Cybernetics, the theory of intercausal networks underlaying communication and organization processes in dynamical systems, forms a metatheoretical superstructure for individual subdisciplines as systems theory, communication theory, connectionism or decision analysis. Yet, applied cybernetics serves as auxiliary science for practical fields as biology, psychology, medicine and technology.
Complemenatary to this sectoral segmentation cybernetics can be classified into several layers. The inner layer is formed by general theoretical cybernetics (K1) that finds its concretization in the investigation of the realities (K2). Among the K2 the above mentioned subdisciplines (as general systems theory, control theory, information theory or game theory) are to be counted. Practical applications of cybernetics (biological cybernetics, control systems technology, computer science etc.) fall into the external layer (K3).
Founded by von Foerster 'Second-order cybernetics' denotes a progressive intellectual movement within cybernetics and systems thinking that reached fruition in the 1970's. The most common explanation for the movement's agenda is that it turned the principles of cybernetics upon cybernetics itself. In second-order cybernetics, the observer of a system must be described and explained as well as the system observed.
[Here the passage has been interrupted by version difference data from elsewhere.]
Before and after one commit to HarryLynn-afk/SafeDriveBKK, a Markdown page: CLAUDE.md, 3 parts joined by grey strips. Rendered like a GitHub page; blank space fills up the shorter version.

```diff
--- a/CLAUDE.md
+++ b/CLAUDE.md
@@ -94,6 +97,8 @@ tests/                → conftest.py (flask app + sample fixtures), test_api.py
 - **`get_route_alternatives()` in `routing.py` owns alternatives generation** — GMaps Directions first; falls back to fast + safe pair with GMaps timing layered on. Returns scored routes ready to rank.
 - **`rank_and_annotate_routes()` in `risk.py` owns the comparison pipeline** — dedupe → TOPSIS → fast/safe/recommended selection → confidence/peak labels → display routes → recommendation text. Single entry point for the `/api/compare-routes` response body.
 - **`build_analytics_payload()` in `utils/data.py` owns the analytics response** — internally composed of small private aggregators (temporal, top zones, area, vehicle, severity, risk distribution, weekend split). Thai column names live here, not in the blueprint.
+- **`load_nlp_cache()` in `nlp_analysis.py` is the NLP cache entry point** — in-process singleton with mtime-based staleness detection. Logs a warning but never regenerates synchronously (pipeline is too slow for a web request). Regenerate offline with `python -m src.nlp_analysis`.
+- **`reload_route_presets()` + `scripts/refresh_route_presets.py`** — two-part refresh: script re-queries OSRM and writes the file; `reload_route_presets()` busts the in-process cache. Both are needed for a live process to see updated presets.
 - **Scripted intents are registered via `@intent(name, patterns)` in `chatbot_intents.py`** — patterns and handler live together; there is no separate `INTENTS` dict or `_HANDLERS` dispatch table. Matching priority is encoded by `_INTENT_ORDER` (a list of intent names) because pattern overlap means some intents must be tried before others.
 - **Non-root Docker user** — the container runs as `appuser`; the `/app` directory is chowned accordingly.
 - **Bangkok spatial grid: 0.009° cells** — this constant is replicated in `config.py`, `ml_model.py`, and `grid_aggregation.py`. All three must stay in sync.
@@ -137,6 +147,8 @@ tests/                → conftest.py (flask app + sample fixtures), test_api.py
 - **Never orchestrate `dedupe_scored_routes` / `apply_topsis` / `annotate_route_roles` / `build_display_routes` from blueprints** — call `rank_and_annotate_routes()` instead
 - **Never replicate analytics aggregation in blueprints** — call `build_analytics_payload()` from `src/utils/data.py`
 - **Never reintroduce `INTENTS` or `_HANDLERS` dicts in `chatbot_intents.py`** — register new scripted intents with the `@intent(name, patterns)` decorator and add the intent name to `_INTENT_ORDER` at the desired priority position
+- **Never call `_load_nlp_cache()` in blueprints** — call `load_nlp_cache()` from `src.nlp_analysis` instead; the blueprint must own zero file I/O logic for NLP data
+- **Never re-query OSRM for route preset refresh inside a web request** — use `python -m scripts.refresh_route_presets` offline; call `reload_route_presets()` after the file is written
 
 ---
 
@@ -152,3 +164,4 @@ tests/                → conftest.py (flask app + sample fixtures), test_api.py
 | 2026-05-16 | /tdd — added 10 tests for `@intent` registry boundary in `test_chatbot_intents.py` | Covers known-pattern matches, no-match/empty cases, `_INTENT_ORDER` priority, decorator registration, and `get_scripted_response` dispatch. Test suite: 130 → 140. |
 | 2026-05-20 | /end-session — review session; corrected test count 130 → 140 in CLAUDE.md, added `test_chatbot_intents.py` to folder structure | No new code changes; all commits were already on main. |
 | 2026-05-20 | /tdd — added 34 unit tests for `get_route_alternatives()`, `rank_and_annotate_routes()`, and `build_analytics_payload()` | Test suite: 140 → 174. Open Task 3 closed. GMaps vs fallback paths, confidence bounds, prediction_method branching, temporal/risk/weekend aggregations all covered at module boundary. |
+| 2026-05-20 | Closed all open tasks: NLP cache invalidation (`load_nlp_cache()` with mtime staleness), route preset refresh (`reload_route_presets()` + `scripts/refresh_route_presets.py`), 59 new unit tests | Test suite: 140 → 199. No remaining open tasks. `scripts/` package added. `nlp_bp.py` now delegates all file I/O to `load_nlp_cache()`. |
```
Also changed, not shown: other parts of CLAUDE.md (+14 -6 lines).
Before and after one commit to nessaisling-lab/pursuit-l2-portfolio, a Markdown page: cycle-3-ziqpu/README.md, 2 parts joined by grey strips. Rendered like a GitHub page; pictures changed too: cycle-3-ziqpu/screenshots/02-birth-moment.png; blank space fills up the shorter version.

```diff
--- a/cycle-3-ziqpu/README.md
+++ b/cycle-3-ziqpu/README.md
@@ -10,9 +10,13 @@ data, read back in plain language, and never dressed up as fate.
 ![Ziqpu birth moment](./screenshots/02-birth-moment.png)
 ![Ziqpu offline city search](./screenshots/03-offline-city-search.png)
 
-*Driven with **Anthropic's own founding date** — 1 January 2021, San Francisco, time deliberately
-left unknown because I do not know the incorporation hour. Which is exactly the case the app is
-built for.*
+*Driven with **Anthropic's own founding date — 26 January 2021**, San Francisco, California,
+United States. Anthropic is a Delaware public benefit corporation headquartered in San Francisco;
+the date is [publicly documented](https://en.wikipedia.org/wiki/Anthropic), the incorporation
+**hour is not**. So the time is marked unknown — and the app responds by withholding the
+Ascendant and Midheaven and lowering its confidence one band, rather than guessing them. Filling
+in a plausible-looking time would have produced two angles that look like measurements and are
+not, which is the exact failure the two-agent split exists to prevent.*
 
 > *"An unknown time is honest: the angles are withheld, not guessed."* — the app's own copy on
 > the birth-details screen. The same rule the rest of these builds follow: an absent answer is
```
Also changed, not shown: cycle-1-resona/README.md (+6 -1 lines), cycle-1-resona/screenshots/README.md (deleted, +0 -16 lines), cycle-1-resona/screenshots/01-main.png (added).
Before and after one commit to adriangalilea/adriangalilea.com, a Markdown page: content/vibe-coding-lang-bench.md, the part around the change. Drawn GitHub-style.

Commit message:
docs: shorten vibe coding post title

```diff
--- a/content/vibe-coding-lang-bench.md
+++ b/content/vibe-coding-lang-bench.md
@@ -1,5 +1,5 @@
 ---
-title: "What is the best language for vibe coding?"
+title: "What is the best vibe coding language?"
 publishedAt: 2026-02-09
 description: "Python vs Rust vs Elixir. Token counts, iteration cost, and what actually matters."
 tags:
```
Practicability and consistent links to microtheories of the applied sciences are critical for the K3's success.